Drones will soon decide who to kill

#artificialintelligence

The US Army recently announced that it is developing the first drones that can spot and target vehicles and people using artificial intelligence (AI). This is a big step forward. Whereas current military drones are still controlled by people, this new technology will decide who to kill with almost no human involvement. Once complete, these drones will represent the ultimate militarisation of AI and trigger vast legal and ethical implications for wider society. There is a chance that warfare will move from fighting to extermination, losing any semblance of humanity in the process.


WikiLeaks publish 1000s of what it says are CIA documents

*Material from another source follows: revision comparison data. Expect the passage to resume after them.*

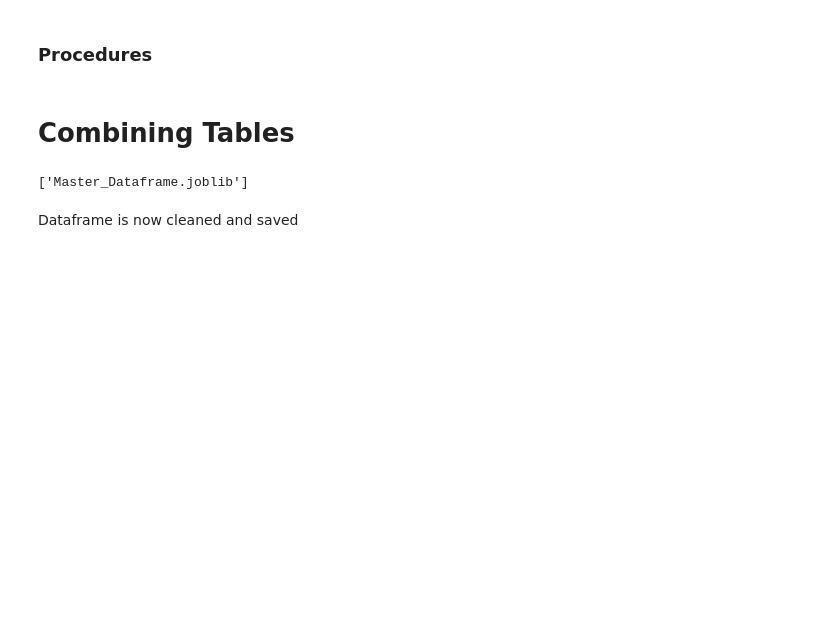
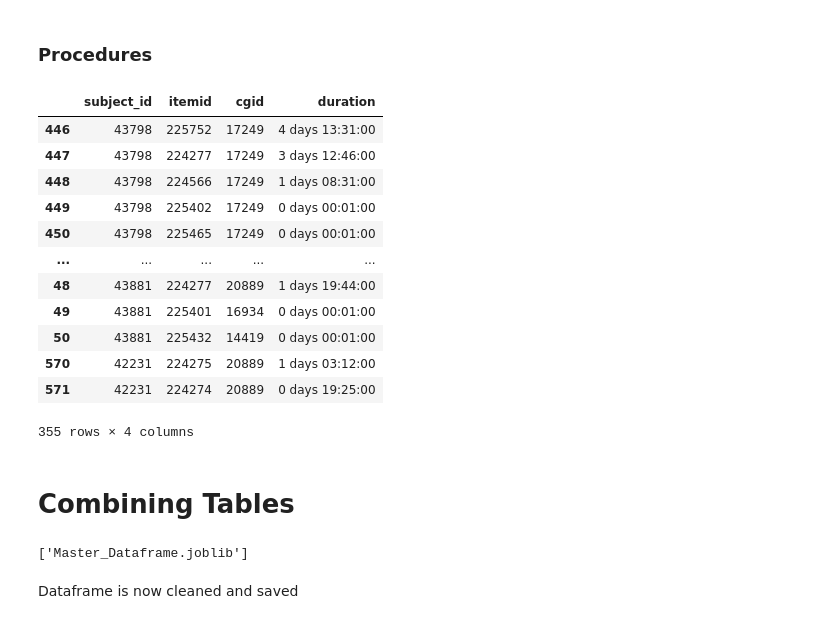
Before and after one commit to BoutM/30d_read.project, a Jupyter notebook: Data_Pipeline.ipynb, the cells around one changed output. Saved outputs shown, nothing was run; the diff lists cells and outputs as text; code cells hidden in the pictures; blank space fills up the shorter version.

```diff
--- a/Data_Pipeline.ipynb
+++ b/Data_Pipeline.ipynb
@@ -292,6 +278,22 @@ func.check_nan(pro_df)
 
 # Renaming
 procedures_df = pro_df
+# %%
+display(pro_df)
+# %% [output]
+|  | subject_id | itemid | cgid | duration |
+| 446 | 43798 | 225752 | 17249 | 4 days 13:31:00 |
+| 447 | 43798 | 224277 | 17249 | 3 days 12:46:00 |
+| 448 | 43798 | 224566 | 17249 | 1 days 08:31:00 |
+| 449 | 43798 | 225402 | 17249 | 0 days 00:01:00 |
+| 450 | 43798 | 225465 | 17249 | 0 days 00:01:00 |
+| ... | ... | ... | ... | ... |
+| 48 | 43881 | 224277 | 20889 | 1 days 19:44:00 |
+| 49 | 43881 | 225401 | 16934 | 0 days 00:01:00 |
+| 50 | 43881 | 225432 | 14419 | 0 days 00:01:00 |
+| 570 | 42231 | 224275 | 20889 | 1 days 03:12:00 |
+| 571 | 42231 | 224274 | 20889 | 0 days 19:25:00 |
+355 rows × 4 columns
 # %% [markdown]
 # Combining Tables
 # %%
```
Also changed, not shown: parts of 7 cells of this notebook, 1 other file.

Daily Mail - Science & tech

WikiLeaks has published thousands of documents claiming to reveal top CIA hacking secrets, including the agency's ability to infiltrate encrypted apps like Whatsapp, break into smart TVs and phones and program self-driving cars. WikiLeaks said the files released on Tuesday - mysteriously dubbed ' Vault 7' - are the most comprehensive release of U.S. spying files ever made public. The leak purportedly includes 8,761 documents and files from an isolated, high-security network situated inside the CIA's Center for Cyber Intelligence in Langley, Virgina. It details intelligence information on CIA-developed software intended to hack iPhones, Android phones, smart TVs and Microsoft, Mac and Linux operating systems. WikiLeaks alleges that some of the remote hacking programs can turn these electronic devices into recording and transmitting stations to spy on their targets.